‘Peecycling’ payoff: Urine diversion shows multiple environmental benefits when used at city scale

New study is the first in-depth analysis of the environmental performance and benefits of large-scale urine recycling relative to conventional wastewater treatment and fertilizer production.|Medium Read
Detroit city skyline

U-M, community partners tackle energy insecurity in three Detroit neighborhoods

Johanna Mathieu is one of four principal investigators on a project to improve home energy efficiency and to lower monthly utility bills.|Medium Read
the particule making process

Nanomedicine crosses into brain, eradicates recurring brain cancer in mice

The new approach helped seven out of eight mice fight off glioblastoma, the most common and aggressive form of adult brain cancer. |Medium Read
an example of the erasing message

Burn after reading

A self-erasing chip for security and anti-counterfeit tech.|Medium Read

Mirror-like photovoltaics get more electricity out of heat

By reflecting nearly all the light they can’t turn into electricity, they help pave the way for storing renewable energy as heat.|Medium Read
Robot with structural batteries

Powering robots: biomorphic batteries could provide 72 times more energy than stand-alone cells

The researchers compare them to fat deposits in living creatures.|Medium Read
An N95 mask testing device

All masks are not created equal

Michigan Engineers test to evaluate safety.|Short Read
New Michigan Medicine research uncovers how pancreatic cancer cells (right) reprogram cancer-associated fibroblasts (left), setting in motion a process that converts available nutrients into a form more easily used by the cancer cells: branched-chain alpha-ketoacids (BCKAs). The researchers believe new therapies could potentially short-circuit this process.

Study suggests method to starve pancreatic cancer cells

Rather than attacking cancer cells directly, new cell-model research probes weaknesses in pancreatic cancer’s interactions with other cells to obtain nutrients needed for tumor growth.|Medium Read
Jay Guo holds a sheet of flexible transparent conductor on the University of Michigan’s College of Engineering North Campus.

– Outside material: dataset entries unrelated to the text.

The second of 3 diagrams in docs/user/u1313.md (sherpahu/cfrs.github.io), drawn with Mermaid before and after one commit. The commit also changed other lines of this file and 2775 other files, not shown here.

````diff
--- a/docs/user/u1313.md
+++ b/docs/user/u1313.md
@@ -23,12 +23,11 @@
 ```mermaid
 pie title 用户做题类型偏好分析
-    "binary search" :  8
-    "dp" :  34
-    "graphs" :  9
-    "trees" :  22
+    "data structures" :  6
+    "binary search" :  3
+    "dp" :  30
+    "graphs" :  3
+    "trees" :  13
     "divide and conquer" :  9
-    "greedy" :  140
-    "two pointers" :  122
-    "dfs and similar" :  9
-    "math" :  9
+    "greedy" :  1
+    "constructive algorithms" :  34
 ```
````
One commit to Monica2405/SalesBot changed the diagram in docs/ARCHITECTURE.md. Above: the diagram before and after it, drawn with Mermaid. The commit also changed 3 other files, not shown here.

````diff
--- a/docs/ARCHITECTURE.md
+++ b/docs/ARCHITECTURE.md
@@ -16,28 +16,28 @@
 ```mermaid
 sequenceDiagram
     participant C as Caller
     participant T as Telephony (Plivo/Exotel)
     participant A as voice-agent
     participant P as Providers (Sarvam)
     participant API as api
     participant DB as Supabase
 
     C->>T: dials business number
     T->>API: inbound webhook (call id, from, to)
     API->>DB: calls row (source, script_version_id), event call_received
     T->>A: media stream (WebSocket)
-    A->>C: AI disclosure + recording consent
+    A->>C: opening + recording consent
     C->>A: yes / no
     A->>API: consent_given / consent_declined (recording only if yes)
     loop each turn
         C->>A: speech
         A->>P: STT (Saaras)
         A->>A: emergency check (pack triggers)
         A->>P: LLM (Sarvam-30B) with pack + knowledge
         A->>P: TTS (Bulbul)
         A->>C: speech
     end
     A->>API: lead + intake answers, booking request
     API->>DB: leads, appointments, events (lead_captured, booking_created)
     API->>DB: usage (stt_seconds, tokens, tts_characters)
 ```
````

The material sandwiches a thin layer of silver between two “dielectric” materials, aluminum oxide and zinc oxide, producing a conductive anti-reflection coating on the sheet of plastic.

Making plastic more transparent while also adding electrical conductivity

Michigan Engineers change the game by making a conductive coating that’s also anti-reflective.|Medium Read
The HEAT camera

Turning faces into thermostats

An autonomous HVAC system could provide more comfort with less energy.|Medium Read
These diagrams of cell counts show how immune cell profiles differ between young mice and old mice. In particular, older mice have more cells that are implicated in runaway immune responses (neutrophils, orange), fewer “helper” and “killer” T-cells that can be trained to go after new threats (CD4 naive, purple; CD8 naive, pink), and fewer cells that clear away both viruses and inflammation (Alveolar macrophages (Mϕ) green). These trends carry over to humans, beginning to explain why older patients with respiratory viral infections such as influenza and COVID-19 are more likely to experience excessive and harmful inflammation. Credit: Wen group, University of Michigan.

Engineering immunity: Profiling COVID-19 immune responses and developing a vaccine

As COVID-19 looks more like a disease of the immune system, a Michigan engineer is working with doctors to look at how immune responses differ between mild and severe cases.|Medium Read
REV-1 delivery robot

Delivery robots help Ann Arbor restaurants weather COVID

U-M startup says robotic food deliveries have quadrupled.|Medium Read